Beautiful eco-friendly and fairtrade necklace handmade out of Totumo Gourd, Bombona seeds, acai seeds and tagua nut (earrings are not included, please refer to matching earrings in this same category).
The dream catcher pendant was hand stitched on a hand carved shell of a dried Totumo Gourd (approximately 1.9''or 5cm diameter). All medium size seeds are called "Bombona" and the small seeds are "acai" seeds. The middle part on the pendant is made from Tagua nut.
The cord is leather.
Fixed length: approximately 17.7 or 45 cm".
All nuts, fruits and seeds are eco-friendly and fairtrade.
Beautiful toggle clasp in the back.
"Dream-catcher", hung above the bed, is then used as a charm to protect sleeping children from nightmares. The Ojibwa believe that a dreamcatcher filters a person's dreams. According to Terri J. Andrews in the article "Legend of the Dream Catcher," about the Ojibwa nation in the magazine World & I, Nov. 1998 page 204, "Only good dreams would be allowed to filter through . . . Bad dreams would stay in the net, disappearing with the light of day." "It's recommended to hang the dream catcher above someone sleeping to guard against bad dreams. Good dreams pass through and slide down the feathers to the sleeper." Another legend "Good dreams pass through the center hole to the sleeping person. The bad dreams are trapped in the web, where they perish in the light of dawn."
TOTUMO is the fruit of the tree of the same name that grows in Central America and the Colombian Amazon. Its fruit has a strong round or extended crust that becomes hardened when it is mature.
The ripe fruits once dry and clean inside, are used as containers (totumas) to hold water or liquids. During the pre-Columbian time the natives, Mocanás, who inhabited the centre and the south of the Atlantic province (department) used the crust of totumo to make canteens called Totumas in which they stored milk and water.

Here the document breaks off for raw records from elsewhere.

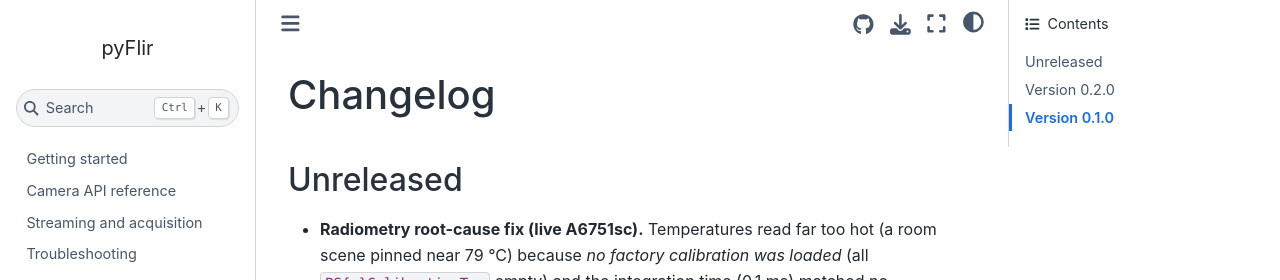
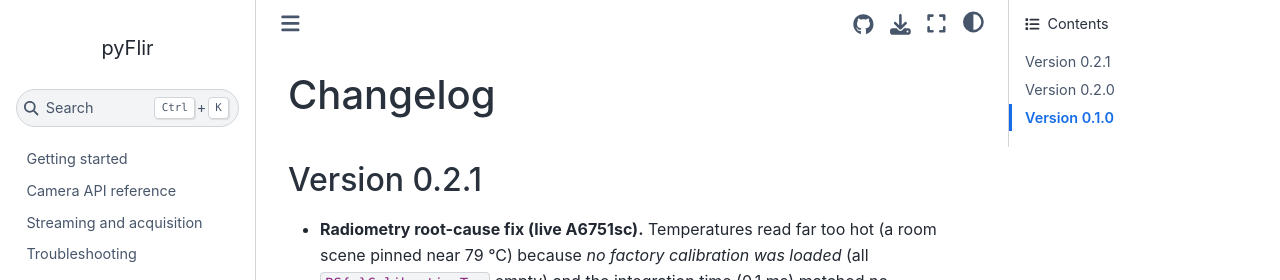
Before and after one commit to LolloCappo/pyFlir, a Sphinx documentation site: the page built from docs/source/changelog.rst, in a window 1280 px wide and 900 px high. Shown: the top 280 px of the window. Built offline with Sphinx 7.4.7 and the Sphinx Book theme 1.1.4, drawn with Linux system fonts in a browser that asks for light colours.

Commit message:
docs: cut changelog section for v0.2.1
Co-Authored-By: Claude Opus 4.8 <noreply@anthropic.com>

```diff
--- a/docs/source/changelog.rst
+++ b/docs/source/changelog.rst
@@ -1,8 +1,8 @@
 Changelog
 =========
 
-Unreleased
-----------
+Version 0.2.1
+-------------
 
 - **Radiometry root-cause fix (live A6751sc).** Temperatures read far too hot
   (a room scene pinned near 79 °C) because *no factory calibration was loaded*
```
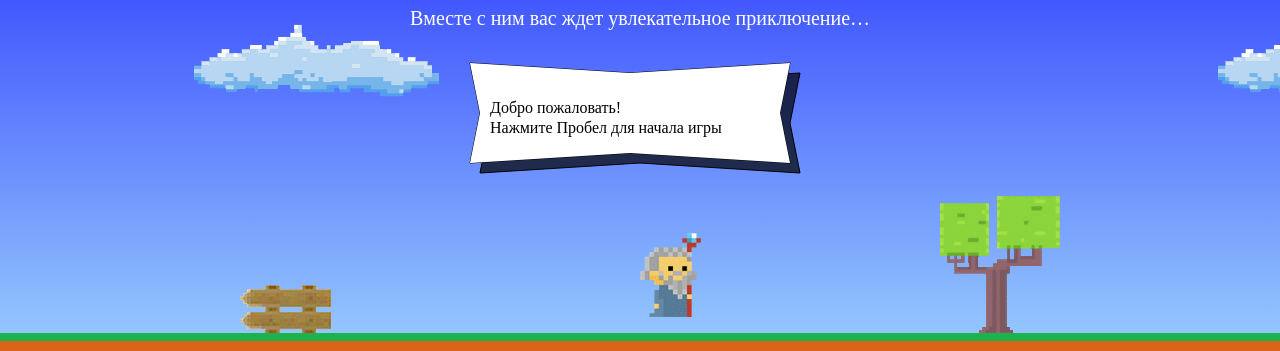
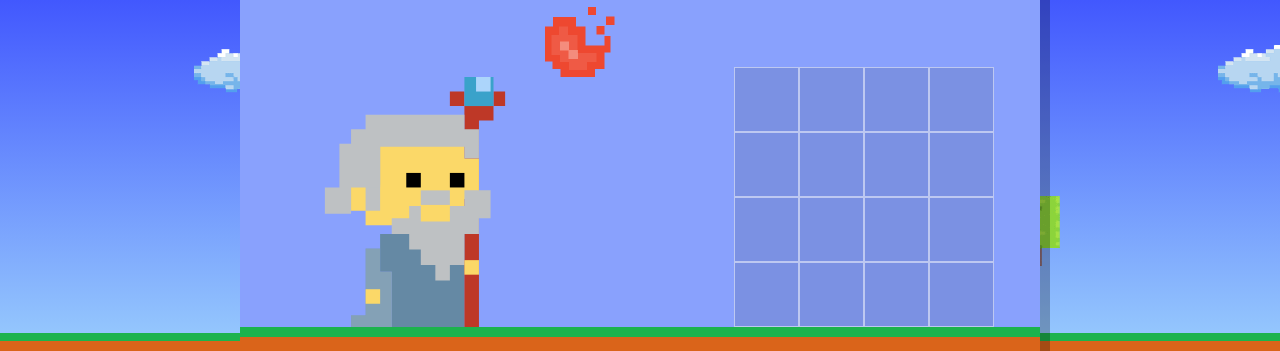
Before and after one commit to delet-dis/code-and-magic, a website: page index.html in a window 1280 px wide. Shown: the part 266-617 px from the top of the page. Drawn offline with Linux system fonts and the light colour scheme; a web font is replaced by a local one.

Commit message:
starting second homework

```diff
--- a/index.html
+++ b/index.html
@@ -203,6 +203,7 @@
   </script>
   <script src="js/stat.js"></script>
   <script src="js/game.js"></script>
+  <script src="js/setup.js"></script>
 
 </body>
 
--- /dev/null
+++ b/js/setup.js
@@ -0,0 +1,5 @@
+'use strict';
+//объявление блока
+let setupEl = document.querySelector('.setup');
+
+setupEl.classList.remove('hidden');
```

Colombian artisans cut, dry, clean, dye, polish and engrave the fruits to make beautiful One of a kind pendants, earrings and various handcrafts.
TAGUA - also known as Vegetable Ivory is primarily the dried seedpod of a palm tree that grows in tropical rainforests. Seeds can be peeled, sliced, carved and dyed. The natural colour of tagua is ivory white and resembles the finest animal ivory in texture and colour. The process of getting tagua, unlike elephant ivory, does not involve killing. When ripe, the seeds fall to the ground and are gathered and dried from four to eight weeks. Tagua jewellery and watches are made from the dried and polished seeds. As Nature provides us with unique materials, each item carved from Tagua is ONE OF A KIND. Some indigenous peoples of South America used Tagua to represent the feminine because of its great magnet-like romantic energy. Each member of the tribe was given a tagua pendant to wear around his or her neck. The natives believed that persons wearing tagua would live in harmony and always be loved by their family and friends